As the dusts settles (quite literally) around the landing of the Philae probe, scientists have confirmed that craft didn’t touch down just once – it actually bouncedon the surface of the comet twice.

But what’s happening here? Since when did spacecraft bounce?

Well, it’s all down to the comet's gravity. 67P/Churyumov-Gerasimenko may be an icy mass the size of a mountain, but gravity is an incredibly weak force (you overcome it every time you get out of bed in the morning) and it only really becomes noticeable with huge, planetary masses.

The comet's gravity is actually several hundred thousand times weaker than that on Earth and, to make matters worse, the uneven shape of the comet means that even this force varies over its surface.

Its gravity is so weak that scientists working on the Philae lander had to take account of the fact that even the slightest movement on the craft – say, adjusting a camera to look left or right – could be enough to lift it off the surface.

An artist's impression of the lander. It looks sturdy, but it essentially weighs just grams thanks to the low gravity.

To compensate for this they put thrusters on the top of the craft to push it into the surface (unlike the Curiosity rover which had thrusters on the bottom to stop it from slamming into Mars) as well as pair of harpoons and three ice screws to secure it in place once it was near enough.

Unfortunately, this is where things went wrong: the thrusters and harpoons failed for unknown reasons and consequently Philae rebounded.

Video courtesy of the Open University

Not hard (the craft was only travelling at a leisurely one metre per second) but enough to keep it airborne for several hours -imagine the lander barely moving as it floats hundreds of metres above the surface, attached by only a thin thread of gravity.

Thankfully, however, Philae has now definitely landed, although there’s still some concern about its long term prospects without harpoons to secure it in place.

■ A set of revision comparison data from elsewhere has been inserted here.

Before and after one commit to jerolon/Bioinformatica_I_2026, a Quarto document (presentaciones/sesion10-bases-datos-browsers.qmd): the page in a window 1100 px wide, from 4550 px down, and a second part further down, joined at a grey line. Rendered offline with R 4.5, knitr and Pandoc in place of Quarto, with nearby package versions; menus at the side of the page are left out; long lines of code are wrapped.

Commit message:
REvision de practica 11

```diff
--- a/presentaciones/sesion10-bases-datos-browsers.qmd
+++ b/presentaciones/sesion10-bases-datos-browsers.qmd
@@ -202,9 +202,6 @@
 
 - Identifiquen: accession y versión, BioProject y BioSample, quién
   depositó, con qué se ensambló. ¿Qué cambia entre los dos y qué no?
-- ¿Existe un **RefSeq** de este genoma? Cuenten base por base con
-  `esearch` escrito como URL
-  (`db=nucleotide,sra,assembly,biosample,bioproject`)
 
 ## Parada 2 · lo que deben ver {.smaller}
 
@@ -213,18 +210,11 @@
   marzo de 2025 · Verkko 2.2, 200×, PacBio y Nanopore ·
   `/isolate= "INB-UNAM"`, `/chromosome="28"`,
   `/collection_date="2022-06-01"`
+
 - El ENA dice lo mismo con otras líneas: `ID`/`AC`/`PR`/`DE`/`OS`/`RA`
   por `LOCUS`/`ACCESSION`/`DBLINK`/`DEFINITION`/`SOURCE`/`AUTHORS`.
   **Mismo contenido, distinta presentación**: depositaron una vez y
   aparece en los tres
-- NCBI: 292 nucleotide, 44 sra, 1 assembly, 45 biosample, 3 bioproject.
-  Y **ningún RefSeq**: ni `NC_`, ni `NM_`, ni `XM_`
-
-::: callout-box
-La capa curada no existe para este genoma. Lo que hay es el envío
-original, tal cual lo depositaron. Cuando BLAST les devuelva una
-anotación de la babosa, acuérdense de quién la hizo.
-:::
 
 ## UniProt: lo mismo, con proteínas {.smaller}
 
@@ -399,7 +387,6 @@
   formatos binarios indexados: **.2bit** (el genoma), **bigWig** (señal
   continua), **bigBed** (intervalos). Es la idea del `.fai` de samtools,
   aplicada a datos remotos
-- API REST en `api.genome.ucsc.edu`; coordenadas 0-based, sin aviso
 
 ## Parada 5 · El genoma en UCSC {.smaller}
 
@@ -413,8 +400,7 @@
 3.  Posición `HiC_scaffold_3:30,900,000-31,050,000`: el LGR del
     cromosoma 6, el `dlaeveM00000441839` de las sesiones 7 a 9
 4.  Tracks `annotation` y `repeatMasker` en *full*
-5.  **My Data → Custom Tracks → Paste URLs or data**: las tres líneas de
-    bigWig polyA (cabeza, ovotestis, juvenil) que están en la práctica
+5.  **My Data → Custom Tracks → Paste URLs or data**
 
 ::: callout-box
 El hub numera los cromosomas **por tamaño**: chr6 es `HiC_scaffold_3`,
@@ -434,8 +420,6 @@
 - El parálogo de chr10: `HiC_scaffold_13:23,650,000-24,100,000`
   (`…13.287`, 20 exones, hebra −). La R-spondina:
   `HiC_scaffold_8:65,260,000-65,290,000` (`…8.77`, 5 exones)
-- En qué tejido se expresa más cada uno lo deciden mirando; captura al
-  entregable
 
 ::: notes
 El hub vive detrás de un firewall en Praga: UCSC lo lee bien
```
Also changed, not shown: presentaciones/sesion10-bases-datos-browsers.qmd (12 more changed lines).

"We are sitting with the weight of the lander somehow on the comet,” said Philae project manager Stephan Ulamec. “We are pretty sure where we landed the first time, and then we made quite a leap. Some people say it is in the order of 1 km high."